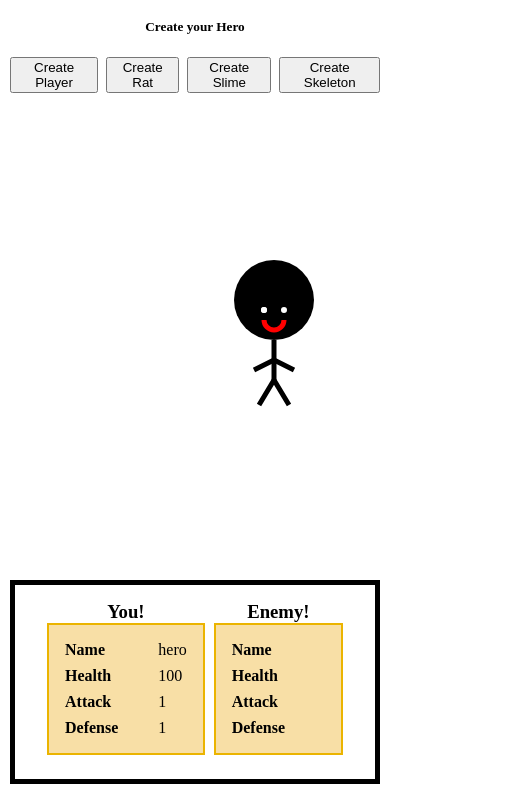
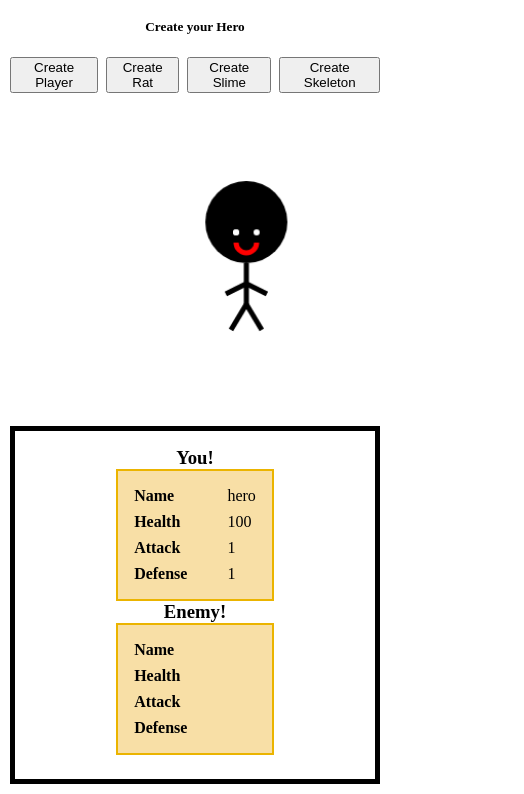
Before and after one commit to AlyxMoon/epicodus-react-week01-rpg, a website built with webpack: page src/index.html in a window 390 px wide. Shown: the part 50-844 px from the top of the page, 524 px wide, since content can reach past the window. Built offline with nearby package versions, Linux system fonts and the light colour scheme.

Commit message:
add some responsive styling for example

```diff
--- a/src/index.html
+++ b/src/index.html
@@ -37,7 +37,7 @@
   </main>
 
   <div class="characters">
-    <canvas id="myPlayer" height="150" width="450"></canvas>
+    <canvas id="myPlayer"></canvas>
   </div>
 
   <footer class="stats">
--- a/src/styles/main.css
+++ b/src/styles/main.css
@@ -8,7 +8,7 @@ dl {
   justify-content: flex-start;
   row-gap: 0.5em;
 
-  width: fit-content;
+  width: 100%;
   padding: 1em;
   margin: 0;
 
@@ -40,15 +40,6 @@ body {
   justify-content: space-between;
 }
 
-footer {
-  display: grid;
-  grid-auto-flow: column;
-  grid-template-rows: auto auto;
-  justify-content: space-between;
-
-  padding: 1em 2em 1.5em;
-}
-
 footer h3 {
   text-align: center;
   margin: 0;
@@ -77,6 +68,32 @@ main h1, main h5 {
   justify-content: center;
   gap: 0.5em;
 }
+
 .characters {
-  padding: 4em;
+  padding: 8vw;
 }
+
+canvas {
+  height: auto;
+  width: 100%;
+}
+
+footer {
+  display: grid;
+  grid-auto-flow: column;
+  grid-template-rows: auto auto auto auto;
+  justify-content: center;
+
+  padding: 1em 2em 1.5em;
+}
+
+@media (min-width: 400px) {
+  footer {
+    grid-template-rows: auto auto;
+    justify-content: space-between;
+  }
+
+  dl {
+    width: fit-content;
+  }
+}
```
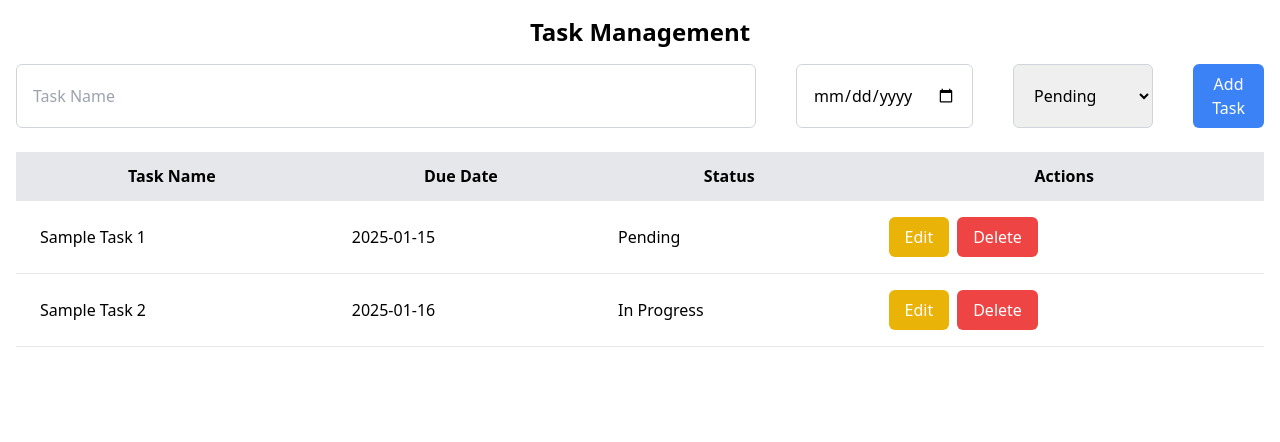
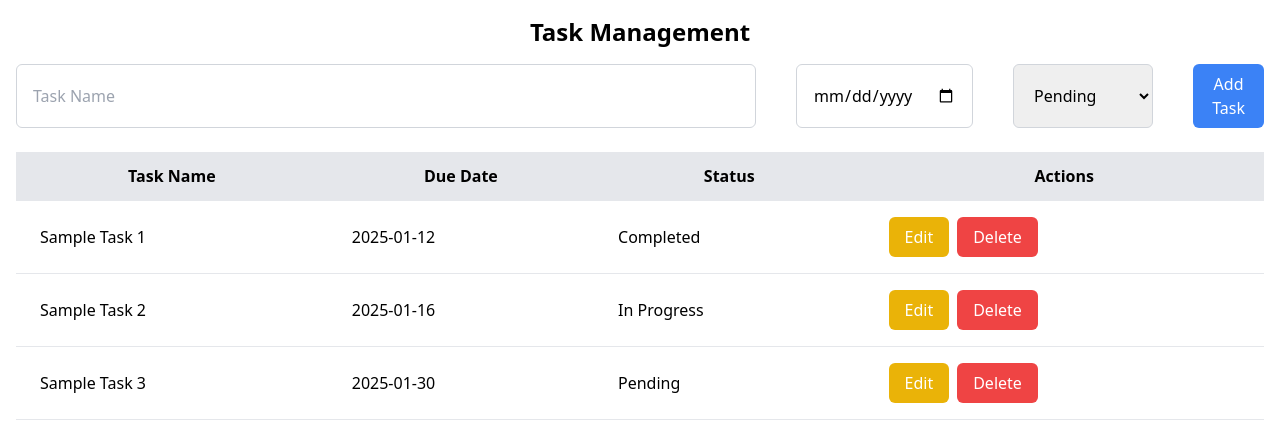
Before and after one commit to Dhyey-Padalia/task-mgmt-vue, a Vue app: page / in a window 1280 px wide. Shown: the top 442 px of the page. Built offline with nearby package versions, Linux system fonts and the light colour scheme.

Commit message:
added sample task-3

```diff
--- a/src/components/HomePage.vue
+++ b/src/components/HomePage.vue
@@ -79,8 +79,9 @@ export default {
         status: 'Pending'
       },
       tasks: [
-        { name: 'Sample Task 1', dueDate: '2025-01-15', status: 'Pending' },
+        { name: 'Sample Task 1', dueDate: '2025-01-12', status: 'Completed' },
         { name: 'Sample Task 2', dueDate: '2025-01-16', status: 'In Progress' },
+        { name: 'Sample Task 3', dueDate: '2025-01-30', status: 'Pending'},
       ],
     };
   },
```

::::

→ **Task to carry out**: When you copy the entries above, reproduce each line exactly and leave out any pictures.

→ **Written reply**:
Before and after one commit to AlyxMoon/epicodus-react-week01-rpg, a website built with webpack: page src/index.html in a window 390 px wide. Shown: the part 50-844 px from the top of the page, 524 px wide, since content can reach past the window. Built offline with nearby package versions, Linux system fonts and the light colour scheme.

Commit message:
add some responsive styling for example

```diff
--- a/src/index.html
+++ b/src/index.html
@@ -37,7 +37,7 @@
   </main>
 
   <div class="characters">
-    <canvas id="myPlayer" height="150" width="450"></canvas>
+    <canvas id="myPlayer"></canvas>
   </div>
 
   <footer class="stats">
--- a/src/styles/main.css
+++ b/src/styles/main.css
@@ -8,7 +8,7 @@ dl {
   justify-content: flex-start;
   row-gap: 0.5em;
 
-  width: fit-content;
+  width: 100%;
   padding: 1em;
   margin: 0;
 
@@ -40,15 +40,6 @@ body {
   justify-content: space-between;
 }
 
-footer {
-  display: grid;
-  grid-auto-flow: column;
-  grid-template-rows: auto auto;
-  justify-content: space-between;
-
-  padding: 1em 2em 1.5em;
-}
-
 footer h3 {
   text-align: center;
   margin: 0;
@@ -77,6 +68,32 @@ main h1, main h5 {
   justify-content: center;
   gap: 0.5em;
 }
+
 .characters {
-  padding: 4em;
+  padding: 8vw;
 }
+
+canvas {
+  height: auto;
+  width: 100%;
+}
+
+footer {
+  display: grid;
+  grid-auto-flow: column;
+  grid-template-rows: auto auto auto auto;
+  justify-content: center;
+
+  padding: 1em 2em 1.5em;
+}
+
+@media (min-width: 400px) {
+  footer {
+    grid-template-rows: auto auto;
+    justify-content: space-between;
+  }
+
+  dl {
+    width: fit-content;
+  }
+}
```
Before and after one commit to Dhyey-Padalia/task-mgmt-vue, a Vue app: page / in a window 1280 px wide. Shown: the top 442 px of the page. Built offline with nearby package versions, Linux system fonts and the light colour scheme.

Commit message:
added sample task-3

```diff
--- a/src/components/HomePage.vue
+++ b/src/components/HomePage.vue
@@ -79,8 +79,9 @@ export default {
         status: 'Pending'
       },
       tasks: [
-        { name: 'Sample Task 1', dueDate: '2025-01-15', status: 'Pending' },
+        { name: 'Sample Task 1', dueDate: '2025-01-12', status: 'Completed' },
         { name: 'Sample Task 2', dueDate: '2025-01-16', status: 'In Progress' },
+        { name: 'Sample Task 3', dueDate: '2025-01-30', status: 'Pending'},
       ],
     };
   },
```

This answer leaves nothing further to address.